Neil Humphreys: Arsenal must not repeat Robin van Persie mistake with Aubameyang
Gunners must convince star striker of club's ambition
At Wembley, the legendary Arsenal forward laid out Mikel Arteta's dilemma. The money will never be enough to convince a multi-millionaire to stay.
There has to be something more than a pay rise and the odd FA Cup win.
A new contract must come with the promise of a place in the pantheon and a legacy that befits a peak performer's stature within the world game.
The legendary Arsenal striker didn't get those assurances. So Robin van Persie left in 2012 and won the English Premier League title somewhere else.
Pierre-Emerick Aubameyang will do the same if he believes the Gunners' ambition does not match his own. At 31, his age determines his impatience, just as his current form justifies his selfishness.
Aubameyang has earned the right to leave because - and this is the unpalatable reality for the Gunners - Arsenal do not really deserve to keep him.
In winning the club's 14th FA Cup essentially on his own, the No. 14 showed again that he is not so much guiding Arteta's men as he is carrying them, which isn't a reflection of Arteta's ability but an acknowledgement of the basket case he inherited.
Arteta's good fortune was to inherit a Champions League striker trapped within a Europa League squad.
Indeed, the Gunners' qualification for the second-tier European tournament was secured only with an Aubameyang brace in their 2-1 FA Cup final win over Chelsea, after knocking in a double in the semi-final against Manchester City.
Take away those FA Cup goals and Arsenal are a transitional, schizophrenic squad of ageing brands and youthful potential that managed only an eighth-placed finish in the EPL.
Take away Aubameyang's 29 goals in all competitions and the Gunners might have flirted with relegation.
Two extremes, perhaps, but the difference between the two was Aubameyang.
He ended the season one goal shy of that other Arsenal legend's tally back in 2013. But van Persie's 30-goal haul was delivered in a Manchester United jersey, securing a final title for Sir Alex Ferguson in his last season.
Van Persie was back at Wembley for the FA Cup final, in a commentary box this time, watching a Gunners striker who was clearly greater than the sum of Arsenal's parts. The deja vu must have been overwhelming.
In recent interviews, the Dutchman has repeated words that Arteta should never tire of hearing. Rich footballers at the peak of their powers are rarely swayed by dollars and cents. Ambition trumps avarice.
Like Aubameyang, van Persie had a year left to run on his contract when he met with Arsenal's then-chief executive Ivan Gazidis to discuss the club's future.
According to the Dutchman, his demands related to squad investment. In a financial sense, it really wasn't personal, but strictly business. Van Persie wanted to know how much was likely to be spent on the first team, rather than himself.

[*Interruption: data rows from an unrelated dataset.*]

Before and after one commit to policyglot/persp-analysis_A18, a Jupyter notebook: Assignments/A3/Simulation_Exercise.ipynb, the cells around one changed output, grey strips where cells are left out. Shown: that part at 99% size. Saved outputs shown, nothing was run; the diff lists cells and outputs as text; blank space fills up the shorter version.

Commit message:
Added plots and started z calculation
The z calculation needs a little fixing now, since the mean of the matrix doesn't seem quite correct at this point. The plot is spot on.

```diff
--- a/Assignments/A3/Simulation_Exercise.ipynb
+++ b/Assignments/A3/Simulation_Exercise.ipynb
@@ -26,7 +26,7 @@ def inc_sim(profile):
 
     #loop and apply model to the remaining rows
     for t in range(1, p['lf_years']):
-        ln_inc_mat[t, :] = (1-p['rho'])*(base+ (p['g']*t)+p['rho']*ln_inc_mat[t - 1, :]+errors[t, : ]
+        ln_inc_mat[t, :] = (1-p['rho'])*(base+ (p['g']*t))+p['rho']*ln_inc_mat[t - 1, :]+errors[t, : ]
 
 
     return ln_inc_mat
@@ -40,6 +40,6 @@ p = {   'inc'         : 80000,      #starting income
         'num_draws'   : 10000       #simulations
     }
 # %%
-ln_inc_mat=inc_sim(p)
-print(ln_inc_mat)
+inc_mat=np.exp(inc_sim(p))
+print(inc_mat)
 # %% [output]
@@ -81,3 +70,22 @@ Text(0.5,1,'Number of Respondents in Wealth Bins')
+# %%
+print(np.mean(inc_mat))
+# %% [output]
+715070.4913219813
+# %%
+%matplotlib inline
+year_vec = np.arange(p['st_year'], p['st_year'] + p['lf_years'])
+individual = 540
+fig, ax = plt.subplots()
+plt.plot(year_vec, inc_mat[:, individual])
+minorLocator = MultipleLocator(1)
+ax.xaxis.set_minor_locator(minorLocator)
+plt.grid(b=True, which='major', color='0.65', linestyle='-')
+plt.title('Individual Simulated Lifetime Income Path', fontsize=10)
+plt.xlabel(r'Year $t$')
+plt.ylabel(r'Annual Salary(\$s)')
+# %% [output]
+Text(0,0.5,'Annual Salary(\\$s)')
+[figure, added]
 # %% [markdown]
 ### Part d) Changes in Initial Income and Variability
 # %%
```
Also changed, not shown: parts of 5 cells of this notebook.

Arsenal's answers lacked conviction. So van Persie joined United and gave the Gunners 30 reasons to regret not complementing his ability with better teammates.
The Dutchman was already extremely wealthy before his move to Old Trafford. But the Theatre of Dreams gave him an EPL winners' medal. And that's priceless.
From his vantage point at Wembley, van Persie could probably see the same cogs turning in Aubameyang's evasive, post-match interview. The Arsenal captain isn't willing to commit his future to anyone at the moment.
He wants what van Persie never had. He wants a promise.
Neither the prospect of another Europa League campaign nor a reported offer of a new contract worth £250,000 (S$450,000) a week will be enough to persuade the skipper to hang around in north London.
Arteta has to succeed where Gazidis and Arsene Wenger failed, and sell his vision and the scope of Arsenal's ambition to their best player.
At Wembley, the Spaniard had not one but two ghosts of seasons past to remind him of the club's poor track record when it comes to mismanaging restless superstars. Van Persie was in the stands. Mesut Oezil was away with the fairies.
The club's highest earner on £350,000 a week didn't make the bench. So, in keeping with social distancing guidelines, Oezil didn't make it inside the stadium.
The German's absence spoke volumes, reminding Arteta of the broken dressing room that he inherited from Unai Emery.
Aubameyang's amiable personality makes him a popular, inspirational character in the dressing room, a rare and necessary quality for a developing squad. He is everything that van Persie once was and nothing like Oezil now.
Arsenal have blundered twice with their most prized assets. Hopefully, third time's the charm for this charming man up front.
The Gunners can't guarantee the title with Aubameyang. But they'll win absolutely nothing without him.